April 21, 2020
EPA Rule Deals Blow to Use of Co-Benefits
The Obama Administration commonly used the co-benefits of regulations — incidental benefits not directly related to the central regulatory focus — to justify regulations. For example, a 2012 rule regulating mercury claimed $90 billion in benefits despite only $6 million coming from mercury reductions. Last week the Environmental Protection Agency (EPA) finalized a rule that changes the weight of co-benefits in cost-benefit calculations. This change has implications for other future rulemakings and could lead to additional deregulation in the future, writes AAF’s Director of Regulatory Policy Dan Bosch, although it will likely face legal challenge.
The most immediate implication of EPA’s finding is that EPA will likely now seek to establish its view of co-benefits in the regulatory code. EPA is expected soon to propose a rule on how it weighs costs and benefits for the purposes of the Clean Air Act (CAA). EPA published an advanced notice of proposed rulemaking in 2018, and the Office of Information and Regulatory Affairs is currently reviewing a proposal. Codifying how co-benefits factor into a cost-benefit analysis would require future CAA regulations to adhere to those rules.
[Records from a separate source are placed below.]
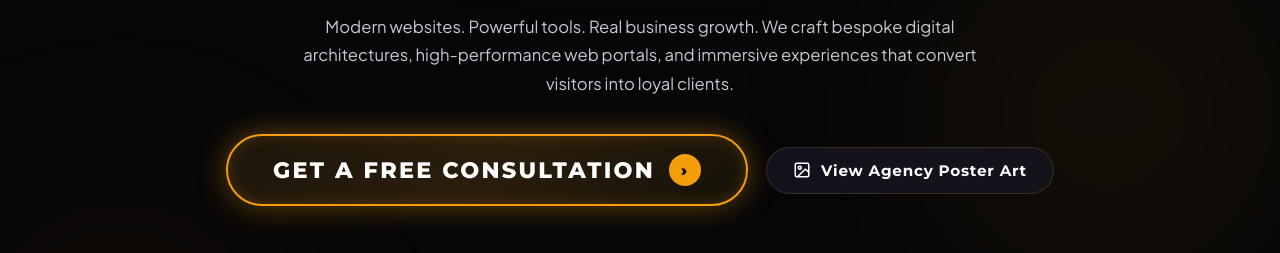
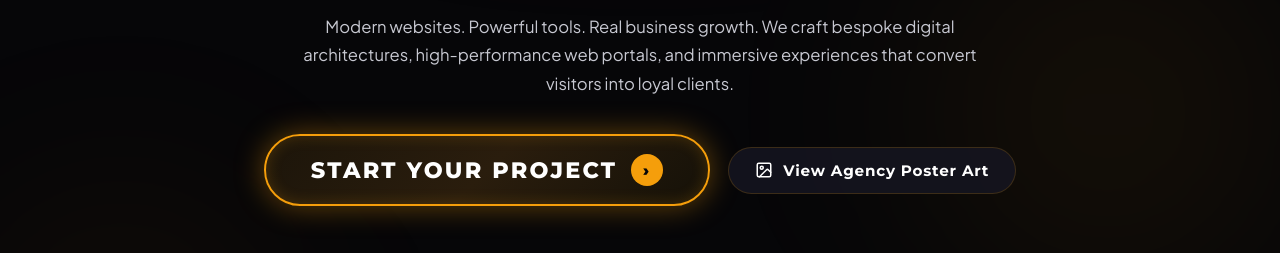
Before and after one commit to sha313786/srb-studios, a website: page index.html in a window 1280 px wide. Shown: the part 467-720 px from the top of the page. Drawn offline with Linux system fonts and the light colour scheme.

Commit message:
Replace GET A FREE CONSULTATION with START YOUR PROJECT across landing page and links hub

```diff
--- a/index.html
+++ b/index.html
@@ -86,7 +86,7 @@
             <line x1="17.5" y1="6.5" x2="17.51" y2="6.5"/>
           </svg>
         </a>
-        <button type="button" class="btn-primary-gold" data-open-consultation aria-label="Get Free Consultation">
+        <button type="button" class="btn-primary-gold" data-open-consultation aria-label="Start Your Project">
           <span>Consultation</span>
           <span class="btn-arrow-icon" aria-hidden="true">→</span>
         </button>
@@ -124,7 +124,7 @@
 
         <div class="hero-cta-group">
           <button type="button" class="btn-poster-cta" data-open-consultation>
-            <span>GET A FREE CONSULTATION</span>
+            <span>START YOUR PROJECT</span>
             <span class="arrow-circle" aria-hidden="true">›</span>
           </button>
 
@@ -356,7 +356,7 @@
           <!-- Poster CTA Callout -->
           <div class="stage-main-cta-wrapper">
             <button type="button" class="btn-poster-cta" data-open-consultation>
-              <span>GET A FREE CONSULTATION</span>
+              <span>START YOUR PROJECT</span>
               <span class="arrow-circle" aria-hidden="true">›</span>
             </button>
           </div>
@@ -830,7 +830,7 @@
             <li><a href="mailto:srbstudiosofficial@gmail.com" class="copy-email-action">srbstudiosofficial@gmail.com</a></li>
             <li><a href="https://instagram.com" target="_blank" rel="noopener" style="color: var(--gold-400); font-weight: 600;" id="footerInstaLink">📸 Instagram: @SRBStudio</a></li>
             <li><a href="links.html" style="color: var(--text-secondary);">🔗 Social Hub & Bio Links</a></li>
-            <li><button type="button" class="footer-link-btn" data-open-consultation style="color: var(--gold-300); font-weight: 700;">Book Free Consultation →</button></li>
+            <li><button type="button" class="footer-link-btn" data-open-consultation style="color: var(--gold-300); font-weight: 700;">Start Your Project →</button></li>
           </ul>
         </div>
       </div>
@@ -853,7 +853,7 @@
        ======================================================================= -->
   <dialog id="consultationModal" aria-labelledby="modalHeading">
     <div class="modal-header">
-      <h3 id="modalHeading">Get A Free Consultation</h3>
+      <h3 id="modalHeading">Start Your Project</h3>
       <button type="button" class="modal-close-btn" aria-label="Close consultation modal">&times;</button>
     </div>
     <div class="modal-body">
```
Also changed, not shown: links.html (+1 -1 lines).
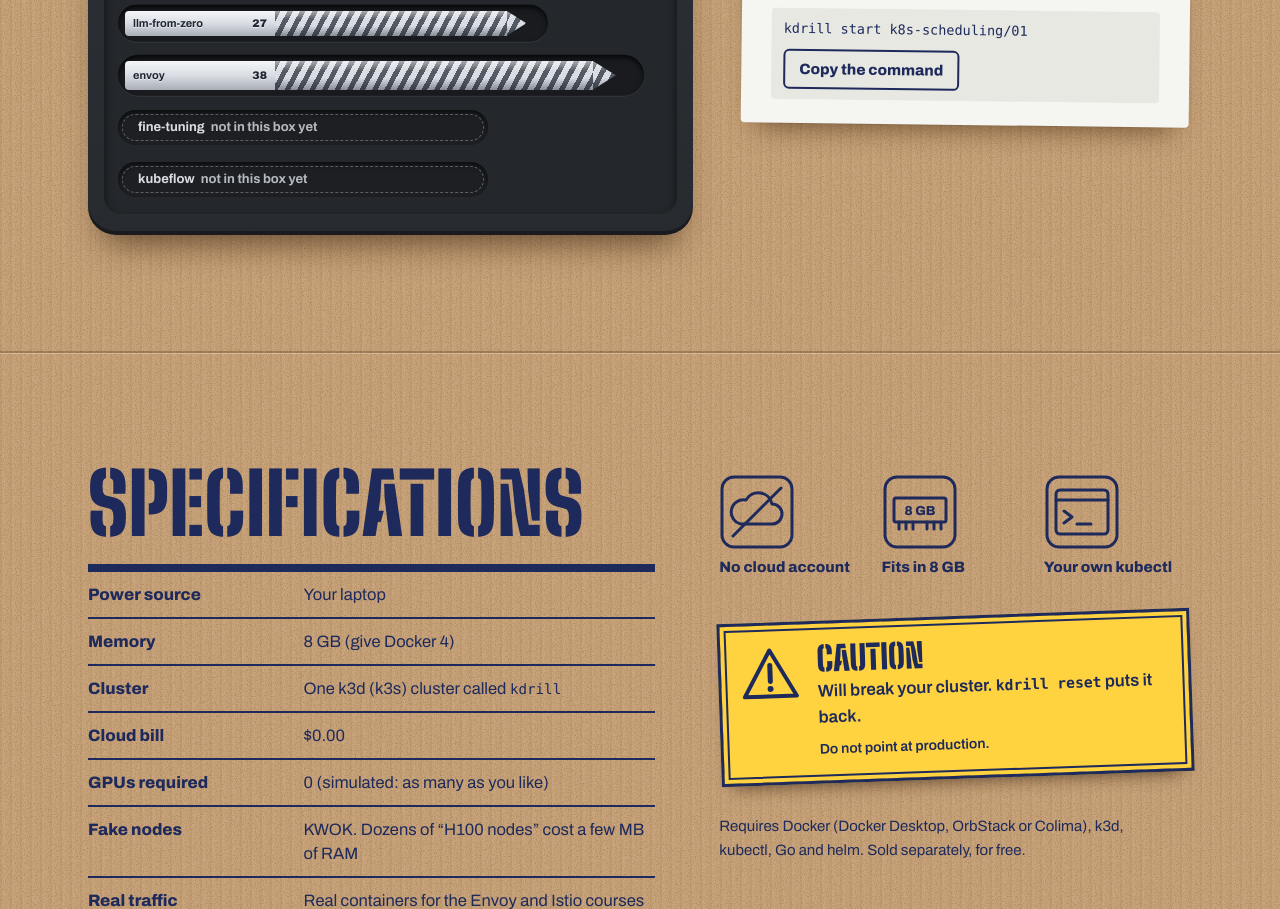
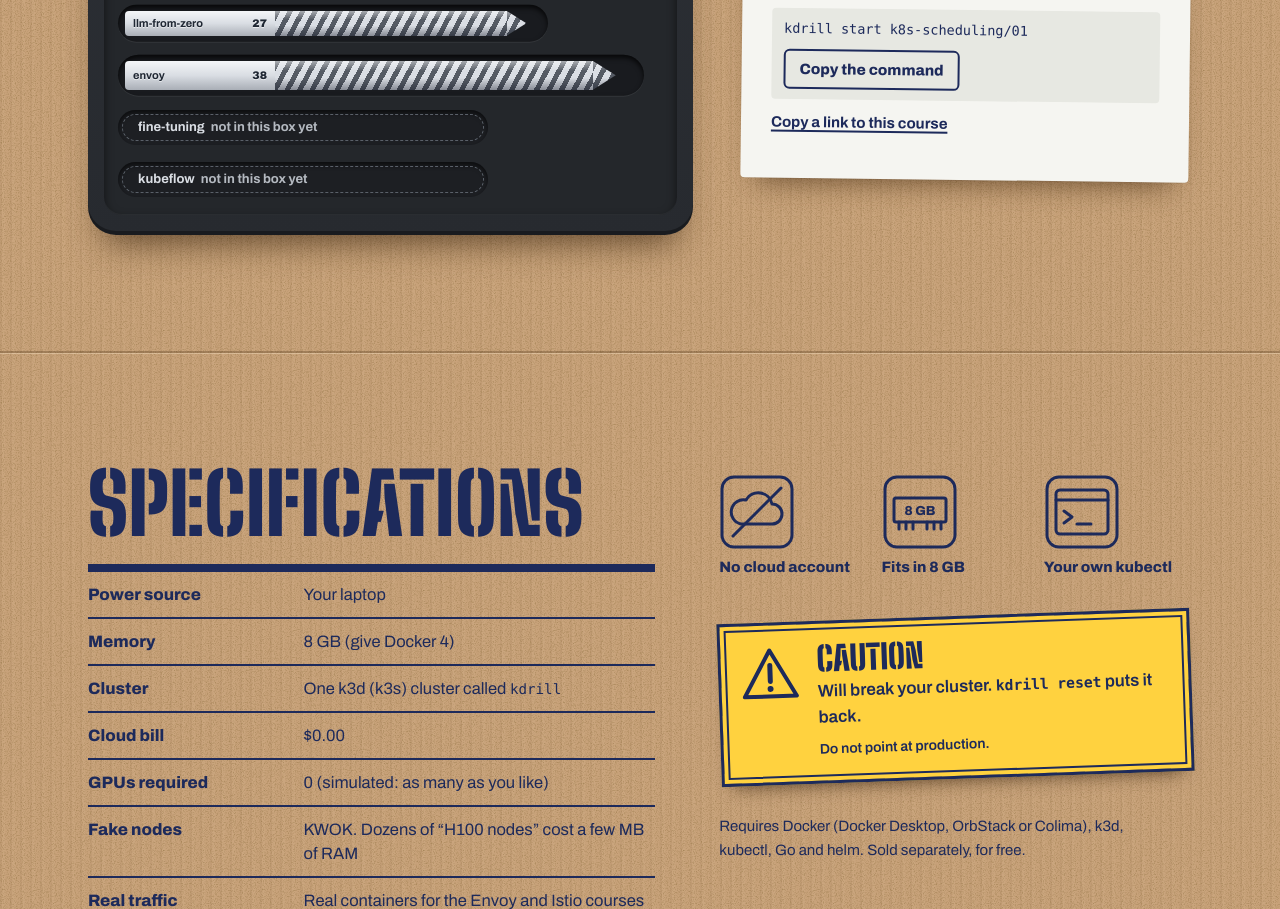
Before and after one commit to mousavian/kdrill, a plain HTML site: page site/index.html in a window 1280 px wide. Shown: the part 4319-5228 px from the top of the page. Drawn offline with Linux system fonts and the light colour scheme; a web font is replaced by a local one.

Commit message:
site: give each drill bit its own link (#course-id)
Pressing a bit puts the course id in the URL, so kdrill.5xx.tech/#inference
opens the page with that bit lifted and its lessons showing. The spec card
also gets a button that copies the course link.

Co-Authored-By: Claude Opus 5.5 <noreply@anthropic.com>

```diff
--- a/site/index.html
+++ b/site/index.html
@@ -186,6 +186,8 @@ code{font-family:var(--f-mono);font-size:.86em;font-stretch:87.5%}
 .sc-list li{padding:3px 0}
 .sc-list li::marker{content:counter(list-item,decimal-leading-zero) "  ";font:600 12px var(--f-mono)}
 .sc-cmd{display:flex;flex-wrap:wrap;align-items:center;justify-content:space-between;gap:10px;padding:10px 12px;background:#E7E8E2;border-radius:4px}
+.sc-share{margin-top:10px}
+.sc-share .net{font-size:15px}
 .sc-cmd code{font-size:13.5px;overflow-wrap:anywhere}
 
 /* specifications */
@@ -635,15 +637,20 @@ let said=false;
 function show(id){
  const c=COURSES.find(x=>x[0]===id),n=c[5];
  const needs=c[3].length?'Needs '+c[3].map(r=>`<code>${r}</code>`).join(' and ')+'.':'Needs nothing else.';
- card.innerHTML=`<p class="sc-kind">${KIND[c[2]]}</p><h3 class="sc-title">${esc(c[1])}</h3><p class="sc-meta"><code>${c[0]}</code>, ${n} lessons. ${needs}</p><p class="sc-line">${esc(c[4])}</p><ol class="sc-list" tabindex="0" aria-label="All ${n} lessons in ${c[0]}">${c[6].map(t=>`<li>${esc(t)}</li>`).join('')}</ol><div class="sc-cmd"><code>kdrill start ${c[0]}/01</code><button class="btn btn-small" type="button" data-copy="kdrill start ${c[0]}/01">Copy the command</button></div>`;
+ card.innerHTML=`<p class="sc-kind">${KIND[c[2]]}</p><h3 class="sc-title">${esc(c[1])}</h3><p class="sc-meta"><code>${c[0]}</code>, ${n} lessons. ${needs}</p><p class="sc-line">${esc(c[4])}</p><ol class="sc-list" tabindex="0" aria-label="All ${n} lessons in ${c[0]}">${c[6].map(t=>`<li>${esc(t)}</li>`).join('')}</ol><div class="sc-cmd"><code>kdrill start ${c[0]}/01</code><button class="btn btn-small" type="button" data-copy="kdrill start ${c[0]}/01">Copy the command</button></div><p class="sc-share"><button class="net" type="button" data-copy="https://kdrill.5xx.tech/#${c[0]}">Copy a link to this course</button></p>`;
  $$('.bit[data-id]').forEach(b=>b.setAttribute('aria-pressed',String(b.dataset.id===id)));
  if(said)$('#bit-live').textContent=`${c[0]}: ${n} lessons. The list is below the case.`;said=true;
 }
+/* each course has its own link: kdrill.5xx.tech/#<course-id> */
+const fromHash=()=>{const id=decodeURIComponent(location.hash.slice(1));return COURSES.some(c=>c[0]===id)?id:null};
 tray.addEventListener('click',e=>{
  const b=e.target.closest('.bit[data-id]');if(!b)return;show(b.dataset.id);
+ history.replaceState(null,'','#'+b.dataset.id);
  if(innerWidth<900&&card.getBoundingClientRect().top>innerHeight*.7)card.scrollIntoView({block:'center',behavior:RM?'auto':'smooth'});
 });
-show('k8s-scheduling');
+function openFromHash(){const id=fromHash();if(!id)return false;show(id);const go=()=>$('#bits').scrollIntoView({block:'start'});go();document.fonts&&document.fonts.ready.then(go);return true}
+addEventListener('hashchange',openFromHash);
+if(!openFromHash())show('k8s-scheduling');
 
 /* parts diagram: point at a part */
 const parts=$('.parts');
```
Future administrations could undo such codification, but such a change would require going through the time-consuming rulemaking process.